Childhood obesity is on the rise in the United States. Even the prevalence of pre-diabetes and diabetes is increasing in children. Families are busier than ever, while also more sedentary than previous generations. School lunch choices are mostly processed, fatty, sugary foods.
Melinda Wivell, RDN, LD, a registered dietitian with the Lake Health Integrative Medicine team, discusses how a plant-based diet for elementary aged children can be a healthy alternative to the traditional American diet:
What is a plant-based diet?
A plant-based diet is also referred to as a vegan diet. A plant-based diet includes only foods that come from plants, including vegetables, fruits, whole grains, beans, legumes, herbs and spices.

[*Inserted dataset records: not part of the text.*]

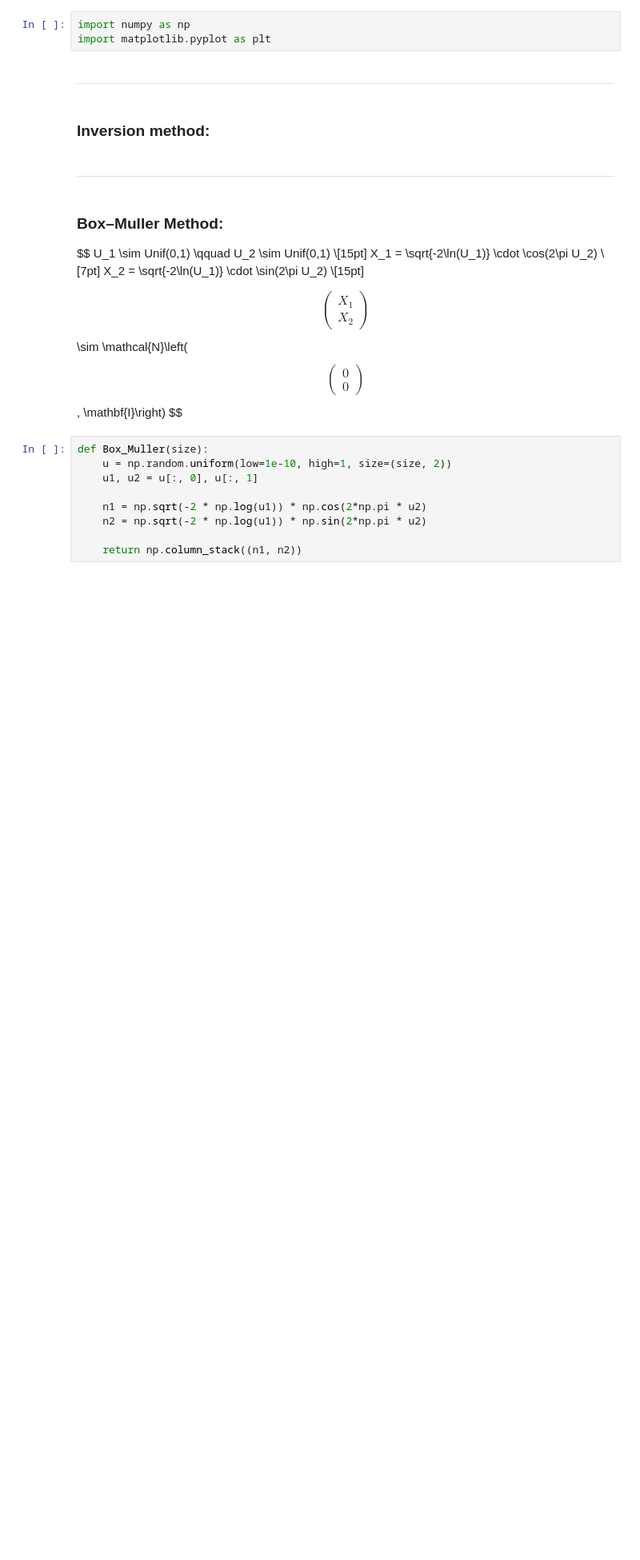
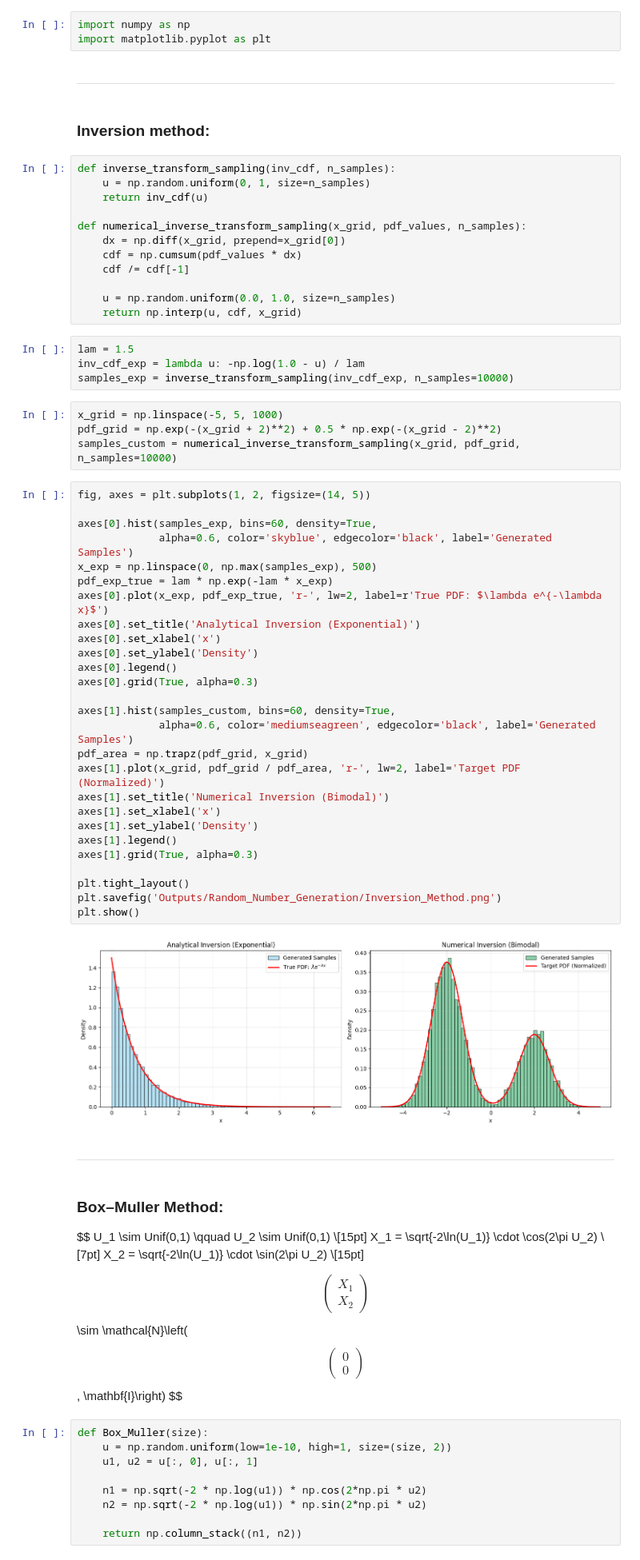
Before and after one commit to Japanese-Maple/Computational_Statistics, a Jupyter notebook: 4_Random_Number_Generation.ipynb, the cells around one changed output. Shown at 80% size. Saved outputs shown, nothing was run; the diff lists cells and outputs as text; blank space fills up the shorter version.

Commit message:
Inversion method

```diff
--- a/4_Random_Number_Generation.ipynb
+++ b/4_Random_Number_Generation.ipynb
@@ -12,6 +12,55 @@ import matplotlib.pyplot as plt
 ---
 # %% [markdown]
 ### Inversion method:
+# %%
+def inverse_transform_sampling(inv_cdf, n_samples):
+    u = np.random.uniform(0, 1, size=n_samples)
+    return inv_cdf(u)
+
+def numerical_inverse_transform_sampling(x_grid, pdf_values, n_samples):
+    dx = np.diff(x_grid, prepend=x_grid[0])
+    cdf = np.cumsum(pdf_values * dx)
+    cdf /= cdf[-1]
+
+    u = np.random.uniform(0.0, 1.0, size=n_samples)
+    return np.interp(u, cdf, x_grid)
+# %%
+lam = 1.5
+inv_cdf_exp = lambda u: -np.log(1.0 - u) / lam
+samples_exp = inverse_transform_sampling(inv_cdf_exp, n_samples=10000)
+# %%
+x_grid = np.linspace(-5, 5, 1000)
+pdf_grid = np.exp(-(x_grid + 2)**2) + 0.5 * np.exp(-(x_grid - 2)**2)
+samples_custom = numerical_inverse_transform_sampling(x_grid, pdf_grid, n_samples=10000)
+# %%
+fig, axes = plt.subplots(1, 2, figsize=(14, 5))
+
+axes[0].hist(samples_exp, bins=60, density=True,
+             alpha=0.6, color='skyblue', edgecolor='black', label='Generated Samples')
+x_exp = np.linspace(0, np.max(samples_exp), 500)
+pdf_exp_true = lam * np.exp(-lam * x_exp)
+axes[0].plot(x_exp, pdf_exp_true, 'r-', lw=2, label=r'True PDF: $\lambda e^{-\lambda x}$')
+axes[0].set_title('Analytical Inversion (Exponential)')
+axes[0].set_xlabel('x')
+axes[0].set_ylabel('Density')
+axes[0].legend()
+axes[0].grid(True, alpha=0.3)
+
+axes[1].hist(samples_custom, bins=60, density=True,
+             alpha=0.6, color='mediumseagreen', edgecolor='black', label='Generated Samples')
+pdf_area = np.trapz(pdf_grid, x_grid)
+axes[1].plot(x_grid, pdf_grid / pdf_area, 'r-', lw=2, label='Target PDF (Normalized)')
+axes[1].set_title('Numerical Inversion (Bimodal)')
+axes[1].set_xlabel('x')
+axes[1].set_ylabel('Density')
+axes[1].legend()
+axes[1].grid(True, alpha=0.3)
+
+plt.tight_layout()
+plt.savefig('Outputs/Random_Number_Generation/Inversion_Method.png')
+plt.show()
+# %% [output]
+[figure, added]
 # %% [markdown]
 ---
 # %% [markdown]
```
Also changed, not shown: 1 other file.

This type of diet excludes all animal sources including meat, poultry, fish, eggs and dairy.
Plant-based diets focus on whole foods that are minimally processed with as few added ingredients as possible. This eating style also aims to reduce processed food like chips, white bread/white pasta and sugar-added beverages.
Model healthy eating
It’s important for parents to be good role models for any healthy eating style. If you want your children to develop healthy eating patterns, then you need to eat healthy as well and show a commitment to healthier choices. Children are naturally curious, so explaining why certain foods are important for healthy growth and development can help them understand better food choices. It can be fun to get your children involved in cooking and grocery shopping as a family!
Can a plant-based diet be nutritious enough for a growing child?
In short - yes! Growing children require more calories and need to consume adequate amounts of protein, calcium and iron for optimal growth and development. For the most part, children need the same nutrients that adults need to be healthy. Their energy needs are just increased in comparison. A healthy, balanced diet should consist of a wide variety of fruits, veggies, whole grains, nuts/seeds, legumes and beans. So what are the foundations of a healthy plant-based diet?
Protein: Amino acids are the building blocks of protein, which helps build, maintain and repair our muscles. All plant-proteins contain essential amino acids. Our bodies are able to store amino acids in the liver for later use, so there is no need to consume certain amino acids at one meal. Plant-based proteins include nuts/seeds, legumes and beans.
Calcium and iron: According to the American Academy of Pediatrics, most children do not get enough calcium and iron in their diet.
Calcium: This is needed to build healthy bones and teeth. Dairy products are the most popular sources of calcium. However, many plant sources are abundant in calcium as well, including fortified foods such as plant-based milk and yogurt, fortified orange juice, calcium-set tofu, leafy green vegetables, beans and dried apricots and figs.
Iron: This mineral is needed to produce red blood cells. A lack of red blood cells leads to iron deficiency, called anemia. There are two types of iron: Heme iron (animal sources) and non-Heme iron (plant sources). Non-heme iron found in plant sources is not as easily absorbed as heme sources are. However, as long as you get an adequate amount of non-Heme iron, you are likely getting enough iron in your diet. Great plant sources of iron include legumes (lentils, soybeans, tofu, tempeh and lima beans), grains (quinoa, fortified cereals, brown rice and oatmeal), vegetables (tomato sauce, collard greens, Swiss chard and broccoli), plus blackstrap molasses, prune juice, raisins, dark chocolate and pumpkin seeds. Pairing a food rich in non-Heme iron with a food rich in vitamin C will help you absorb the most iron possible.
Will my child need any supplements?
As long as children are getting enough calories and are eating a variety of plant foods, there are typically no concerns about most vitamin or mineral deficiencies. However, any individual on a 100% plant-based diet will need to take B12 supplement, since B12 is primarily found in animal sources. It’s also a good idea to get vitamin D levels checked.
Planning a new eating style together
If your family wants to try a plant-based diet, it can be a good idea to consult with a registered dietitian to kick-off your new eating style with friendly guidance from an expert.
About the author
Melinda Wivell, RDN, LD, Lake Health dietitian and nutrition expert, loves helping people reach their health and wellness goals. She believes that a healthier diet doesn't have to sacrifice taste or enjoyment. To learn more or to schedule an appointment with a registered dietitian at the Lake Health Brunner Sanden Deitrick Wellness Campus, call 440-701-7534.